Facing detention or worse, the little group is aided by a humane mayor (Marc Lavoine) and a schoolteacher (Marie-Josée Croze). They recognize that the Roma incarnate the freedom that France has lost. Protecting them, and Claude, becomes a form of resistance. Gypsy music is a dramatic enhancer, and the Roma actors are compellingly raffish. Also a touch crazy in wild, thieving Taloche (James Thiérrée, a grandson of Charlie Chaplin, who moves as if he has mime in the blood).
Canny in many ways, the Gypsies are nearly as naïve about politics as the French boy who becomes a foolish collaborator in Louis Malle’s Lacombe, Lucien. This movie drawn from actual lives goes fatefully where it must, without a single dull moment. Julien Hirsch’s photography is a richly textured asset all the way. One shot, involving a watch, resonates the Holocaust as well as any single image has on film.
The Art of Getting By
At 19, Freddie Highmore is no longer a child actor. But The Art of Getting By sells him as the cutest boy-muffin since MGM’s Freddie Bartholomew, or at least since the ’70s high time of moon-faced Bud Cort. Closeups arrive like panting groupies as pale, brainy George (Highmore) flops through his last term at a New York private school. George is shy, sensitive, and tormented by angst, despite obvious talent as an artist. Adorable Sally (Emma Roberts) seems the obvious cure for his blues, but they diddle through “just friends” gambits until near the finish, all the while trading soft zingers.
Writer and debut feature-director Gavin Wiesen probably nailed some career chits by using Steven Spielberg’s daughter Sasha as party-minded Zoe, and he has solid veterans like Tom Hanks’s wife Rita Wilson, Sam Robards, Blair Underwood, and Alicia Silverstone. He should have spent more time scripting this blandly debonair coming-of-age carousel, which seems built to spin Highmore into maturity before Justin Bieber can grow into Titanic II: Boy Loves Mermaid. Despite a visit to the Whitney Museum, the film doesn’t have nearly enough art to get by.
Before the “chick flick,” there was the “woman’s picture.” Each term can trigger facile male dismissal. I won’t dismiss Bride Flight, though it blends those labels into a mix flavored with tears, erotic sweat, and Dutch cocoa. We’re in a retro dimension where Imitation of Life meets The Group, one in which the heroines fly from austere, postwar Holland to fabulously spruce New Zealand: the sad-eyed but lovely Ada (Karina Smulders), plain-spun but indomitable Marjorie (Elise Schaap), and stylish early feminist Esther (Anna Drijver).
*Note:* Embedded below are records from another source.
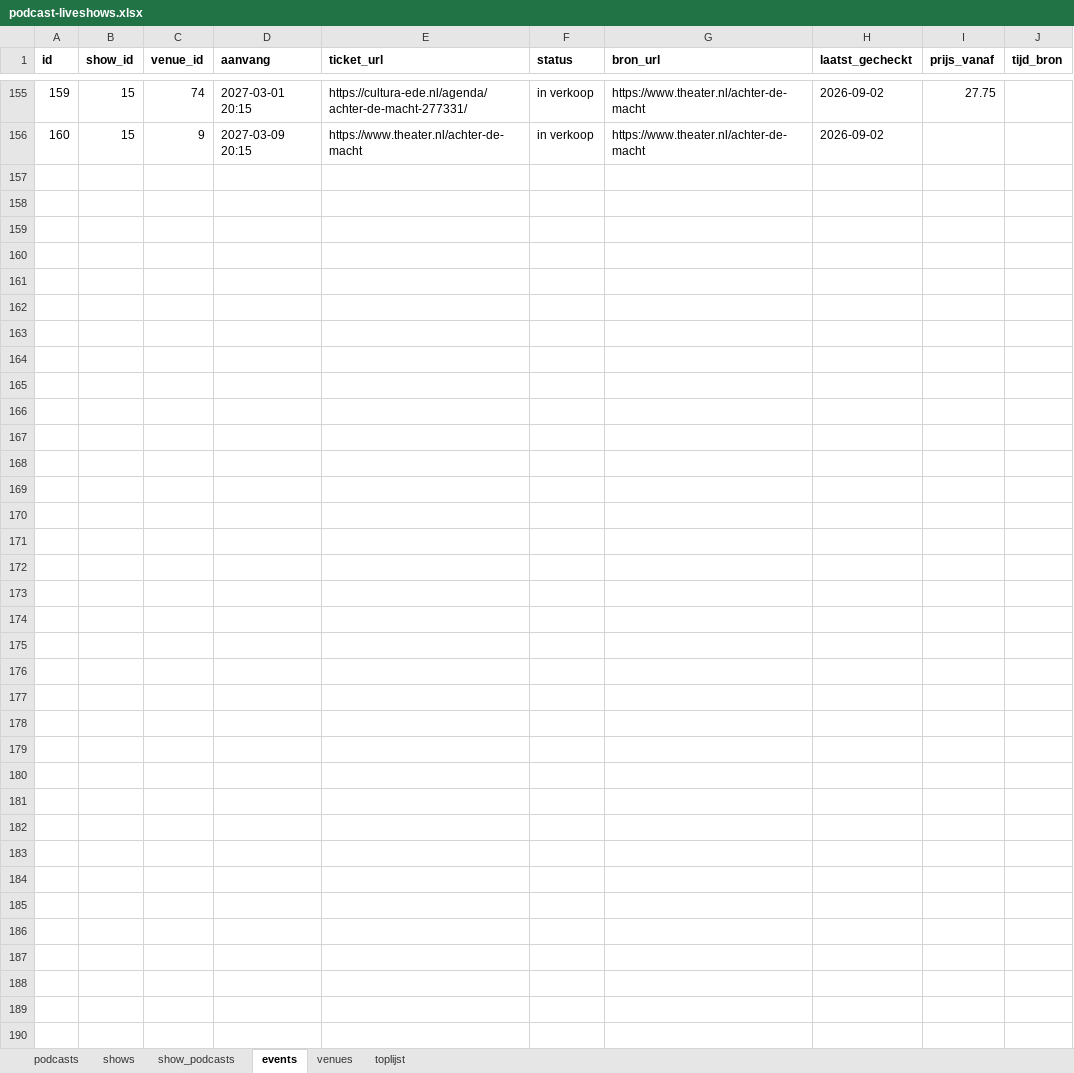
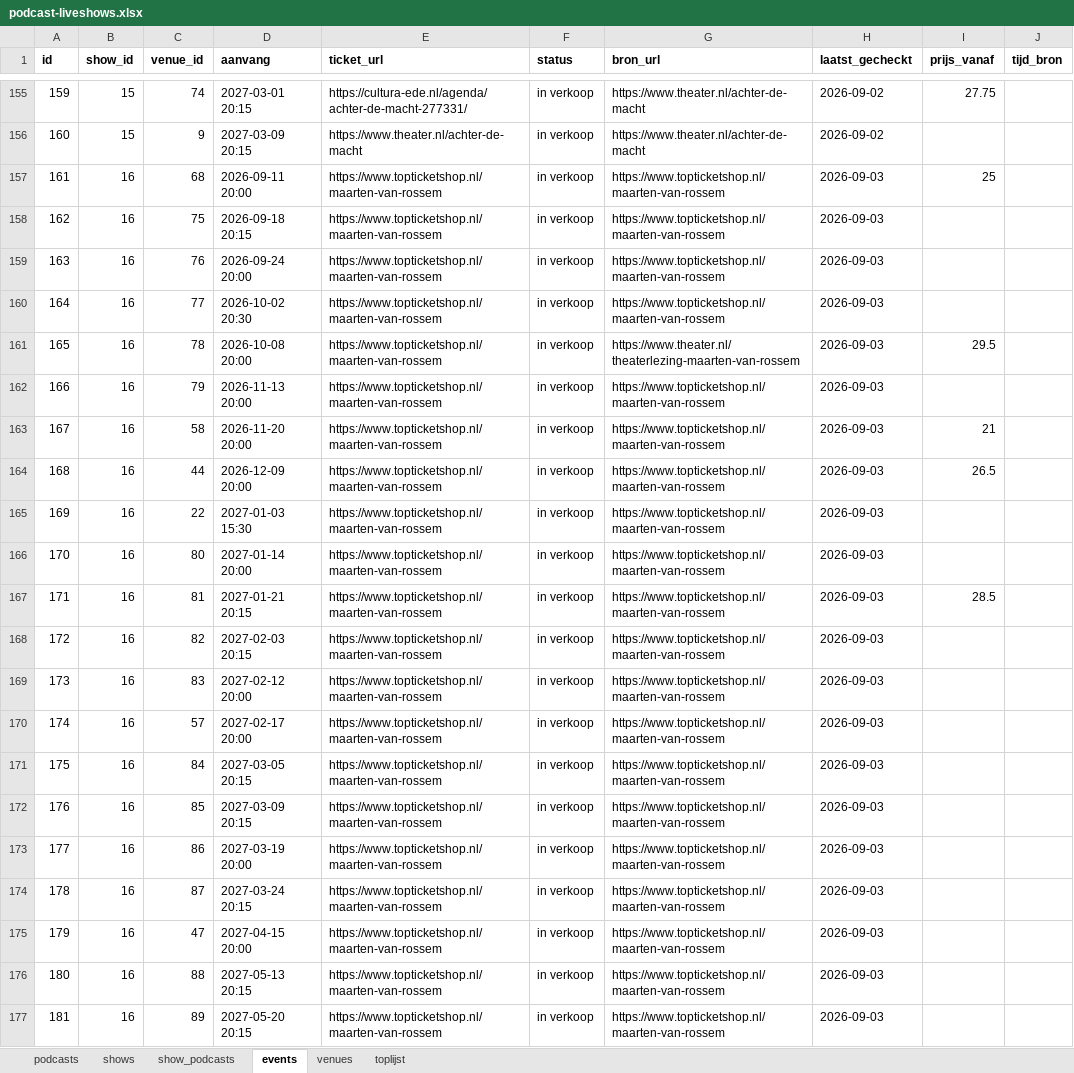
Before and after one commit to minksol-bit/podcast-liveshows, an Excel workbook: data/podcast-liveshows.xlsx, sheet events, drawn as a sheet; only a part is shown, gaps mark what is left out; values as stored, in another font and other column widths than the file's, no borders; the diff names each change by its address in the sheet, - before the commit and + after, or states it on an @@ line.

```diff
--- a/data/podcast-liveshows.xlsx (sheet events)
+++ b/data/podcast-liveshows.xlsx (sheet events)
+row 157: 161 | 16 | 68 | 2026-09-11 20:00 | https://www.topticketshop.nl/maarten-van-rossem | in verkoop | https://www.topticketshop.nl/maarten-van-rossem | 2026-09-03 | 25
+row 158: 162 | 16 | 75 | 2026-09-18 20:15 | https://www.topticketshop.nl/maarten-van-rossem | in verkoop | https://www.topticketshop.nl/maarten-van-rossem | 2026-09-03
+row 159: 163 | 16 | 76 | 2026-09-24 20:00 | https://www.topticketshop.nl/maarten-van-rossem | in verkoop | https://www.topticketshop.nl/maarten-van-rossem | 2026-09-03
+row 160: 164 | 16 | 77 | 2026-10-02 20:30 | https://www.topticketshop.nl/maarten-van-rossem | in verkoop | https://www.topticketshop.nl/maarten-van-rossem | 2026-09-03
+row 161: 165 | 16 | 78 | 2026-10-08 20:00 | https://www.topticketshop.nl/maarten-van-rossem | in verkoop | https://www.theater.nl/theaterlezing-maarten-van-rossem | 2026-09-03 | 29.5
+row 162: 166 | 16 | 79 | 2026-11-13 20:00 | https://www.topticketshop.nl/maarten-van-rossem | in verkoop | https://www.topticketshop.nl/maarten-van-rossem | 2026-09-03
+row 163: 167 | 16 | 58 | 2026-11-20 20:00 | https://www.topticketshop.nl/maarten-van-rossem | in verkoop | https://www.topticketshop.nl/maarten-van-rossem | 2026-09-03 | 21
+row 164: 168 | 16 | 44 | 2026-12-09 20:00 | https://www.topticketshop.nl/maarten-van-rossem | in verkoop | https://www.topticketshop.nl/maarten-van-rossem | 2026-09-03 | 26.5
+row 165: 169 | 16 | 22 | 2027-01-03 15:30 | https://www.topticketshop.nl/maarten-van-rossem | in verkoop | https://www.topticketshop.nl/maarten-van-rossem | 2026-09-03
+row 166: 170 | 16 | 80 | 2027-01-14 20:00 | https://www.topticketshop.nl/maarten-van-rossem | in verkoop | https://www.topticketshop.nl/maarten-van-rossem | 2026-09-03
+row 167: 171 | 16 | 81 | 2027-01-21 20:15 | https://www.topticketshop.nl/maarten-van-rossem | in verkoop | https://www.topticketshop.nl/maarten-van-rossem | 2026-09-03 | 28.5
+row 168: 172 | 16 | 82 | 2027-02-03 20:15 | https://www.topticketshop.nl/maarten-van-rossem | in verkoop | https://www.topticketshop.nl/maarten-van-rossem | 2026-09-03
+row 169: 173 | 16 | 83 | 2027-02-12 20:00 | https://www.topticketshop.nl/maarten-van-rossem | in verkoop | https://www.topticketshop.nl/maarten-van-rossem | 2026-09-03
+row 170: 174 | 16 | 57 | 2027-02-17 20:00 | https://www.topticketshop.nl/maarten-van-rossem | in verkoop | https://www.topticketshop.nl/maarten-van-rossem | 2026-09-03
+row 171: 175 | 16 | 84 | 2027-03-05 20:15 | https://www.topticketshop.nl/maarten-van-rossem | in verkoop | https://www.topticketshop.nl/maarten-van-rossem | 2026-09-03
+row 172: 176 | 16 | 85 | 2027-03-09 20:15 | https://www.topticketshop.nl/maarten-van-rossem | in verkoop | https://www.topticketshop.nl/maarten-van-rossem | 2026-09-03
+row 173: 177 | 16 | 86 | 2027-03-19 20:00 | https://www.topticketshop.nl/maarten-van-rossem | in verkoop | https://www.topticketshop.nl/maarten-van-rossem | 2026-09-03
+row 174: 178 | 16 | 87 | 2027-03-24 20:15 | https://www.topticketshop.nl/maarten-van-rossem | in verkoop | https://www.topticketshop.nl/maarten-van-rossem | 2026-09-03
+row 175: 179 | 16 | 47 | 2027-04-15 20:00 | https://www.topticketshop.nl/maarten-van-rossem | in verkoop | https://www.topticketshop.nl/maarten-van-rossem | 2026-09-03
+row 176: 180 | 16 | 88 | 2027-05-13 20:15 | https://www.topticketshop.nl/maarten-van-rossem | in verkoop | https://www.topticketshop.nl/maarten-van-rossem | 2026-09-03
+row 177: 181 | 16 | 89 | 2027-05-20 20:15 | https://www.topticketshop.nl/maarten-van-rossem | in verkoop | https://www.topticketshop.nl/maarten-van-rossem | 2026-09-03
```
Also changed, not shown: sheet venues, sheet podcasts, sheet shows, sheet show_podcasts, 22 other files.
They come on a celebrated air-race flight, bond instantly, and then braid their man-sharing, baby-switching destinies into a soapy saga. Their favorite bed bazooka is Frank (Waldemar Torenstra), a Dutch émigré winemaker. If only he were not such a nice guy, he could be the Aryan super-hunk that insane Nazi Gregory Peck strives to create in The Boys from Brazil. Director Ben Sombogaart and writer Marieke van der Pol briefly toss in Rutger Hauer as Frank in old age, as well as a volcanic steam pit, a WWII blockhouse, a fire-breathing Calvinist preacher, Esther’s flight from Judaism into fashion design, and torrid lust that would have melted Hollywood’s old Production Code. Stale at the core, this chick-driven time capsule has some fresh and vivid touches around the edges.